[TASK GOAL] A verbatim copy of the full data, with no pictures, is the expected answer.

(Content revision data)

□ □ □ □

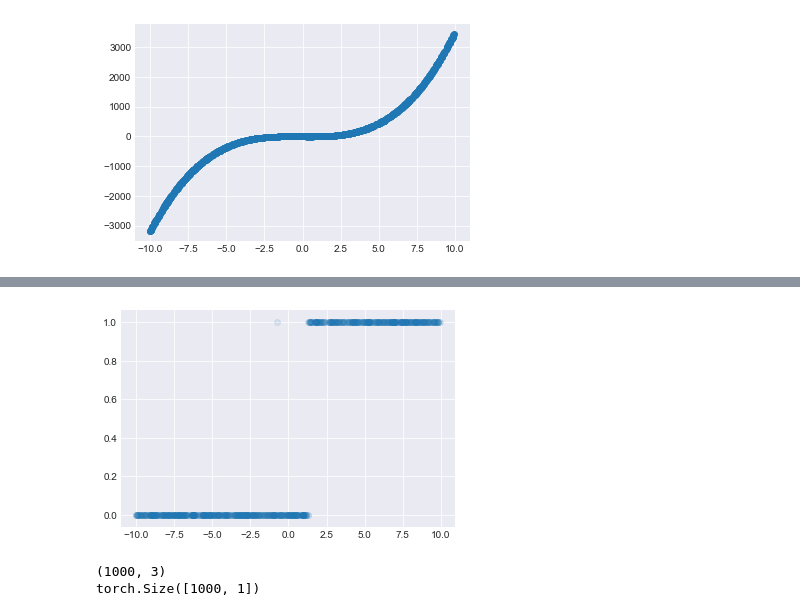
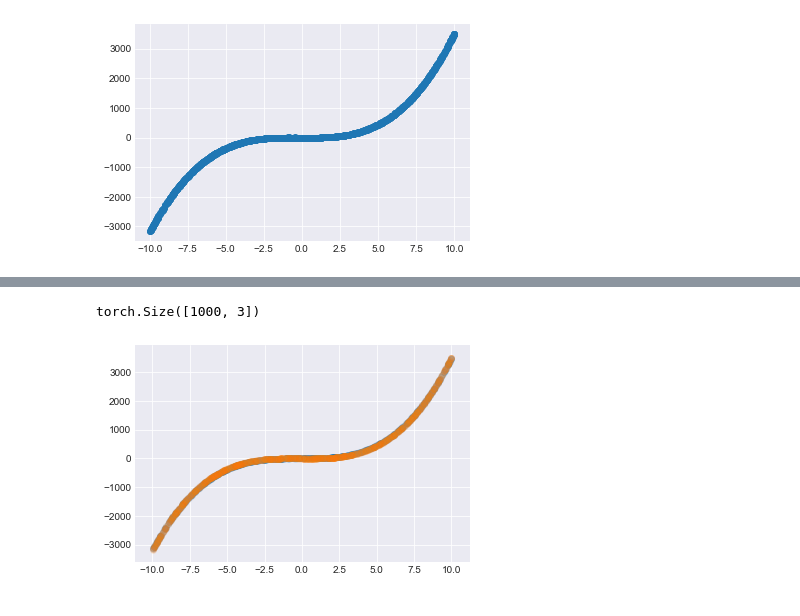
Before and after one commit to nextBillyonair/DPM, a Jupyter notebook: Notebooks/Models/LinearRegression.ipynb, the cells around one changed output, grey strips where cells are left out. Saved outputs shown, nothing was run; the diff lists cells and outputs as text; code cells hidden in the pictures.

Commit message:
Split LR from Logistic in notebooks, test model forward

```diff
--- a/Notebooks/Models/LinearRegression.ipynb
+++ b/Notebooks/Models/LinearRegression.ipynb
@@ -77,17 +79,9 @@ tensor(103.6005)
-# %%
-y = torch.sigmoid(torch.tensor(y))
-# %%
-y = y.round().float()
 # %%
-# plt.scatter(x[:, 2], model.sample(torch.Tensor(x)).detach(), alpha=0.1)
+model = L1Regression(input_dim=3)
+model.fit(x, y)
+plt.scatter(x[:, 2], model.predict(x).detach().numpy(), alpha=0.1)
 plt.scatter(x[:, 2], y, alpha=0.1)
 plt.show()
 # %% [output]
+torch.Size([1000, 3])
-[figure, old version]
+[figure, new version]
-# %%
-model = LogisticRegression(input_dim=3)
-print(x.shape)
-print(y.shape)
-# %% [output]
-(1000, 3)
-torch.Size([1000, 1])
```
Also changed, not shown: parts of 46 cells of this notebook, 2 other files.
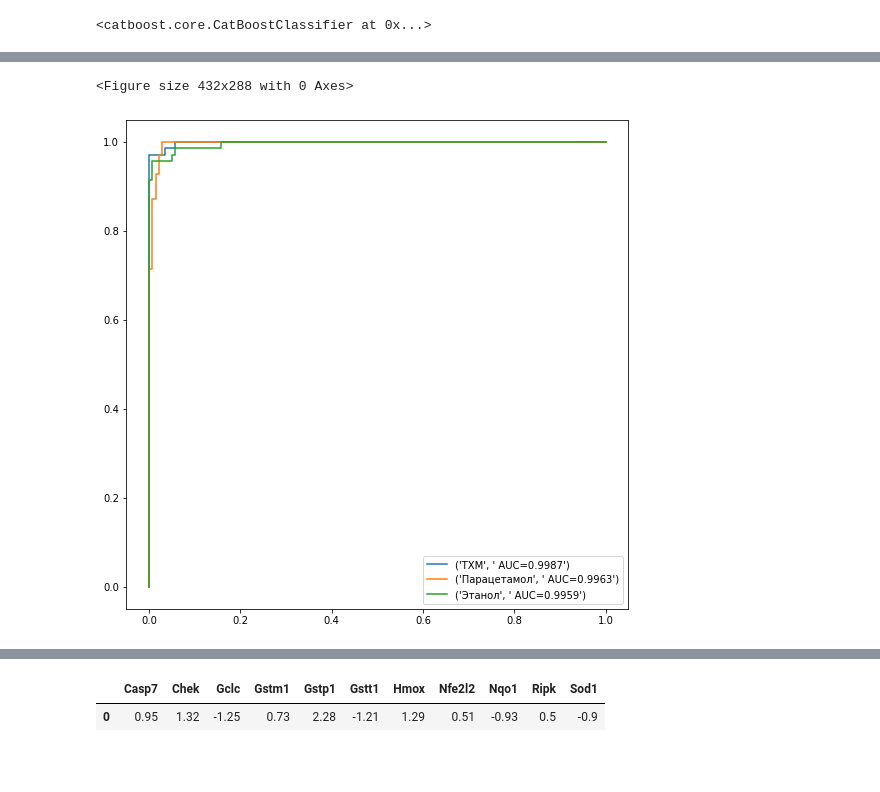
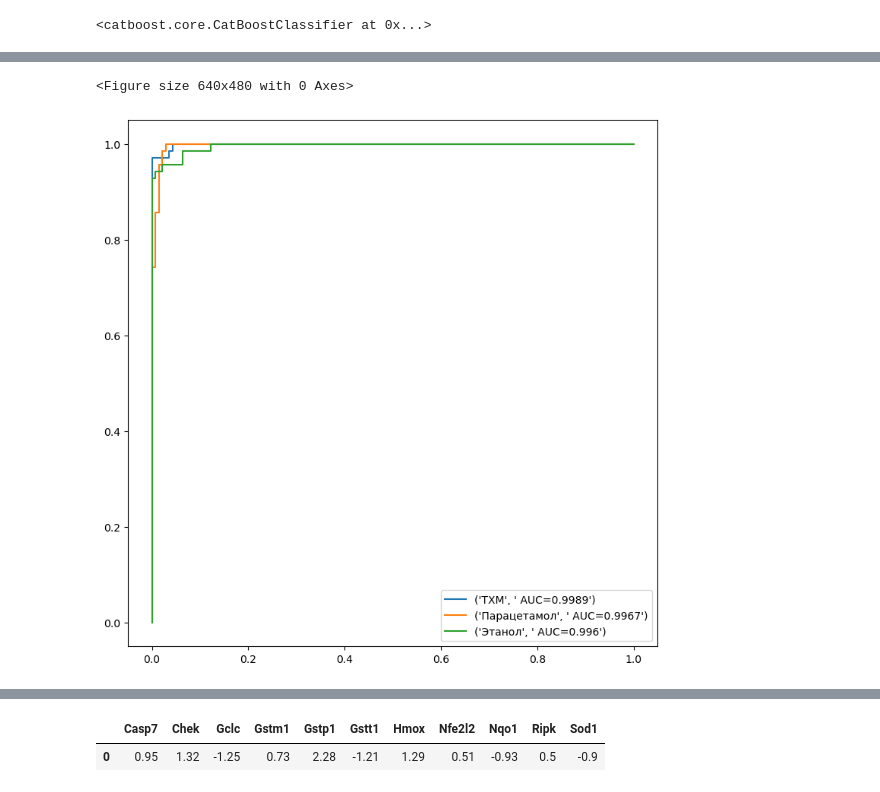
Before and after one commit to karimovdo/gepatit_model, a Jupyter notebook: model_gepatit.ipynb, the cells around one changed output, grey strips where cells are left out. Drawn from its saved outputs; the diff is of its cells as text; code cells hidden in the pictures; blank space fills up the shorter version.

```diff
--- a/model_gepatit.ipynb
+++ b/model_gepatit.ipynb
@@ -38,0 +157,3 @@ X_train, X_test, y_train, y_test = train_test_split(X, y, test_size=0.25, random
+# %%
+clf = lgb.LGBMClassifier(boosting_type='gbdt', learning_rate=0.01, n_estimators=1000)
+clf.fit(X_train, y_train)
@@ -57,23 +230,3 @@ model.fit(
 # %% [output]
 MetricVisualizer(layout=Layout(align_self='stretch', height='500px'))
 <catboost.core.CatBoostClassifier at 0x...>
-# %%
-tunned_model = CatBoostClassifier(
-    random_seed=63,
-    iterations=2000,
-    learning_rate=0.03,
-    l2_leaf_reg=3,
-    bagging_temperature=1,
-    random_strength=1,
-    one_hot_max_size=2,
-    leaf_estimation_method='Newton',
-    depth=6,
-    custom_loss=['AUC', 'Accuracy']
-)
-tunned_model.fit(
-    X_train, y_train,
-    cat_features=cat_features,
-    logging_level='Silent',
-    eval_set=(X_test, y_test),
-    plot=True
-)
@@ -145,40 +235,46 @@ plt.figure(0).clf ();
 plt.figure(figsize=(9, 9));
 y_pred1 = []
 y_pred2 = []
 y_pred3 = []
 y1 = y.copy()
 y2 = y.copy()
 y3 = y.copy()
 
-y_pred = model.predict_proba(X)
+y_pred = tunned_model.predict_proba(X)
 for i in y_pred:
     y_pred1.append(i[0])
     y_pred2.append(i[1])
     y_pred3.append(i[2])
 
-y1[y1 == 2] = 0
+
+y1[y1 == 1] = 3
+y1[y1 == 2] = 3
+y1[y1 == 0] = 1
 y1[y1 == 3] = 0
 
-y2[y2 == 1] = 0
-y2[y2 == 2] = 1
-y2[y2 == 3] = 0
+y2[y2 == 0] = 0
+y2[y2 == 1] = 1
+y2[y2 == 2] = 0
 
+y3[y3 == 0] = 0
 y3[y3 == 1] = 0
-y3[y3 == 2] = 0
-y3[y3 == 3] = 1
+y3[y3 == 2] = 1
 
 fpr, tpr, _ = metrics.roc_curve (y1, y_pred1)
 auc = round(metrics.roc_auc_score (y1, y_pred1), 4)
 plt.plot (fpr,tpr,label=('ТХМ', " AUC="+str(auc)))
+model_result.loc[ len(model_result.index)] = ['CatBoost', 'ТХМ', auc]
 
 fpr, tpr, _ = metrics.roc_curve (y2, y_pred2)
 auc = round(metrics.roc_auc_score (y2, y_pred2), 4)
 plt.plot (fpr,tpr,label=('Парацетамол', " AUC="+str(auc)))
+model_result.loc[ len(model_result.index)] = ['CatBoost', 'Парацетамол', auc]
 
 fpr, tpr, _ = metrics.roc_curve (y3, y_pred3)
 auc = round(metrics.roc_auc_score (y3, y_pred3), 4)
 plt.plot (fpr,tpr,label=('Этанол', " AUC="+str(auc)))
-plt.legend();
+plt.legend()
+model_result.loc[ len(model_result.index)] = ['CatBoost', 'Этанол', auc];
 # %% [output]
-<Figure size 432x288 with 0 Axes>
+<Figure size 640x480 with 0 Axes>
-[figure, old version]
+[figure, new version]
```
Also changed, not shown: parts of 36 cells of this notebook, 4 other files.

□ □ □ □

[TASK ANSWER]
Before and after one commit to nextBillyonair/DPM, a Jupyter notebook: Notebooks/Models/LinearRegression.ipynb, the cells around one changed output, grey strips where cells are left out. Saved outputs shown, nothing was run; the diff lists cells and outputs as text; code cells hidden in the pictures.

Commit message:
Split LR from Logistic in notebooks, test model forward

```diff
--- a/Notebooks/Models/LinearRegression.ipynb
+++ b/Notebooks/Models/LinearRegression.ipynb
@@ -77,17 +79,9 @@ tensor(103.6005)
-# %%
-y = torch.sigmoid(torch.tensor(y))
-# %%
-y = y.round().float()
 # %%
-# plt.scatter(x[:, 2], model.sample(torch.Tensor(x)).detach(), alpha=0.1)
+model = L1Regression(input_dim=3)
+model.fit(x, y)
+plt.scatter(x[:, 2], model.predict(x).detach().numpy(), alpha=0.1)
 plt.scatter(x[:, 2], y, alpha=0.1)
 plt.show()
 # %% [output]
+torch.Size([1000, 3])
-[figure, old version]
+[figure, new version]
-# %%
-model = LogisticRegression(input_dim=3)
-print(x.shape)
-print(y.shape)
-# %% [output]
-(1000, 3)
-torch.Size([1000, 1])
```
Also changed, not shown: parts of 46 cells of this notebook, 2 other files.
Before and after one commit to karimovdo/gepatit_model, a Jupyter notebook: model_gepatit.ipynb, the cells around one changed output, grey strips where cells are left out. Drawn from its saved outputs; the diff is of its cells as text; code cells hidden in the pictures; blank space fills up the shorter version.

```diff
--- a/model_gepatit.ipynb
+++ b/model_gepatit.ipynb
@@ -38,0 +157,3 @@ X_train, X_test, y_train, y_test = train_test_split(X, y, test_size=0.25, random
+# %%
+clf = lgb.LGBMClassifier(boosting_type='gbdt', learning_rate=0.01, n_estimators=1000)
+clf.fit(X_train, y_train)
@@ -57,23 +230,3 @@ model.fit(
 # %% [output]
 MetricVisualizer(layout=Layout(align_self='stretch', height='500px'))
 <catboost.core.CatBoostClassifier at 0x...>
-# %%
-tunned_model = CatBoostClassifier(
-    random_seed=63,
-    iterations=2000,
-    learning_rate=0.03,
-    l2_leaf_reg=3,
-    bagging_temperature=1,
-    random_strength=1,
-    one_hot_max_size=2,
-    leaf_estimation_method='Newton',
-    depth=6,
-    custom_loss=['AUC', 'Accuracy']
-)
-tunned_model.fit(
-    X_train, y_train,
-    cat_features=cat_features,
-    logging_level='Silent',
-    eval_set=(X_test, y_test),
-    plot=True
-)
@@ -145,40 +235,46 @@ plt.figure(0).clf ();
 plt.figure(figsize=(9, 9));
 y_pred1 = []
 y_pred2 = []
 y_pred3 = []
 y1 = y.copy()
 y2 = y.copy()
 y3 = y.copy()
 
-y_pred = model.predict_proba(X)
+y_pred = tunned_model.predict_proba(X)
 for i in y_pred:
     y_pred1.append(i[0])
     y_pred2.append(i[1])
     y_pred3.append(i[2])
 
-y1[y1 == 2] = 0
+
+y1[y1 == 1] = 3
+y1[y1 == 2] = 3
+y1[y1 == 0] = 1
 y1[y1 == 3] = 0
 
-y2[y2 == 1] = 0
-y2[y2 == 2] = 1
-y2[y2 == 3] = 0
+y2[y2 == 0] = 0
+y2[y2 == 1] = 1
+y2[y2 == 2] = 0
 
+y3[y3 == 0] = 0
 y3[y3 == 1] = 0
-y3[y3 == 2] = 0
-y3[y3 == 3] = 1
+y3[y3 == 2] = 1
 
 fpr, tpr, _ = metrics.roc_curve (y1, y_pred1)
 auc = round(metrics.roc_auc_score (y1, y_pred1), 4)
 plt.plot (fpr,tpr,label=('ТХМ', " AUC="+str(auc)))
+model_result.loc[ len(model_result.index)] = ['CatBoost', 'ТХМ', auc]
 
 fpr, tpr, _ = metrics.roc_curve (y2, y_pred2)
 auc = round(metrics.roc_auc_score (y2, y_pred2), 4)
 plt.plot (fpr,tpr,label=('Парацетамол', " AUC="+str(auc)))
+model_result.loc[ len(model_result.index)] = ['CatBoost', 'Парацетамол', auc]
 
 fpr, tpr, _ = metrics.roc_curve (y3, y_pred3)
 auc = round(metrics.roc_auc_score (y3, y_pred3), 4)
 plt.plot (fpr,tpr,label=('Этанол', " AUC="+str(auc)))
-plt.legend();
+plt.legend()
+model_result.loc[ len(model_result.index)] = ['CatBoost', 'Этанол', auc];
 # %% [output]
-<Figure size 432x288 with 0 Axes>
+<Figure size 640x480 with 0 Axes>
-[figure, old version]
+[figure, new version]
```
Also changed, not shown: parts of 36 cells of this notebook, 4 other files.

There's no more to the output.